Salt sensitivity in humans is associated with abnormal acid-base regulation.

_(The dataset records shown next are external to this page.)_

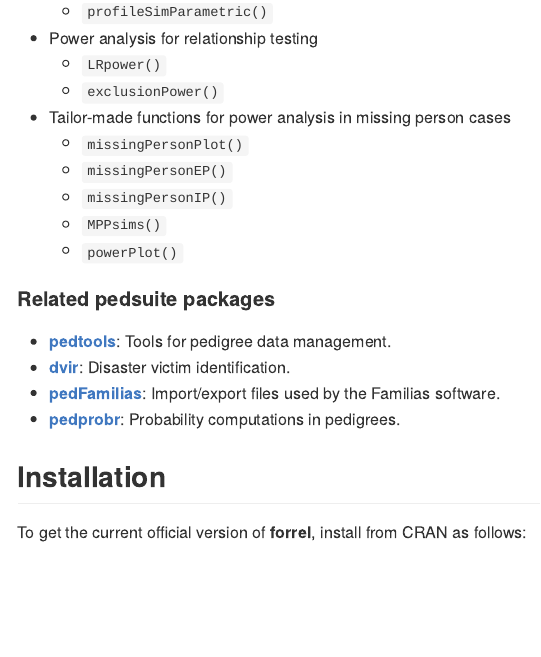
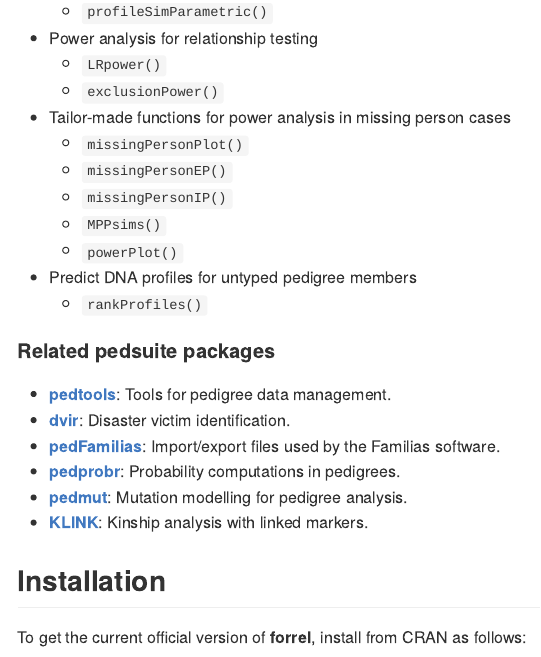
Before and after one commit to magnusdv/forrel, an R Markdown document (README.Rmd): the page in a window 1100 px wide, from 610 px down. The pictures show the output file README.md that the author committed with the source, drawn offline in the style of GitHub; badge pictures from the web are left out.

Commit message:
Update README

```diff
--- a/README.Rmd
+++ b/README.Rmd
@@ -49,6 +49,8 @@ The most important analyses currently supported by **forrel** are:
     * `missingPersonIP()`
     * `MPPsims()`
     * `powerPlot()`
+* Predict DNA profiles for untyped pedigree members
+    * `rankProfiles()`
 
 #### Related pedsuite packages
 
@@ -56,6 +58,8 @@ The most important analyses currently supported by **forrel** are:
 * [**dvir**](https://github.com/magnusdv/dvir): Disaster victim identification.
 * [**pedFamilias**](https://github.com/magnusdv/pedFamilias): Import/export files used by the Familias software.
 * [**pedprobr**](https://github.com/magnusdv/pedprobr): Probability computations in pedigrees.
+* [**pedmut**](https://github.com/magnusdv/pedmut): Mutation modelling for pedigree analysis.
+* [**KLINK**](https://github.com/magnusdv/KLINK): Kinship analysis with linked markers.
 
 
 ## Installation
```
Also changed, not shown: README.md.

Metabolic acidosis has recently been observed in rat models of salt-sensitive genetic hypertension. To test the hypothesis that salt sensitivity in humans may be associated with abnormal acid-base homeostasis, we performed arterial blood gas analyses in young (20-31 years old) normotensive subjects (n = 40) who were placed on a low salt diet (20 mmol NaCl/day) for 2 weeks with either 200 mmol sodium chloride or placebo added to the low salt diet for 1 week each in a randomized, single-blind crossover order. Furthermore, a subset of the subjects (seven salt-sensitive and eight salt-resistant) received 200 mmol sodium/day as the citrate salt as a supplement to the low salt diet for a third week. During each regimen, blood pressure as well as arterial pH and bicarbonate levels were measured. Salt sensitivity was defined as a significant drop in mean arterial pressure greater than 3 mm Hg (mean of 30 readings taken during each diet, p less than 0.05) while the subject was on the low salt diet. According to this definition, 16 subjects were salt-sensitive and 24 salt-resistant. During the high sodium chloride regimen, arterial pH and bicarbonate levels were significantly lower in the salt-sensitive than in the salt-resistant group (p less than 0.0001). The increase in blood pressure caused by sodium chloride correlated inversely to the arterial pH (r = -0.57, p = 0.0002) and bicarbonate levels (r = -0.52, p = 0.0007) during the high salt diet. Sodium chloride increased mean arterial blood pressure in the salt-sensitive subjects; sodium citrate did not. Sodium citrate led to an increase in pH and bicarbonate levels in both groups. Our finding that a sodium chloride-induced rise in blood pressure is associated with lower arterial plasma pH and bicarbonate levels points to an abnormality in renal acid-base regulation in salt-sensitive subjects.
- Copyright © 1990 by American Heart Association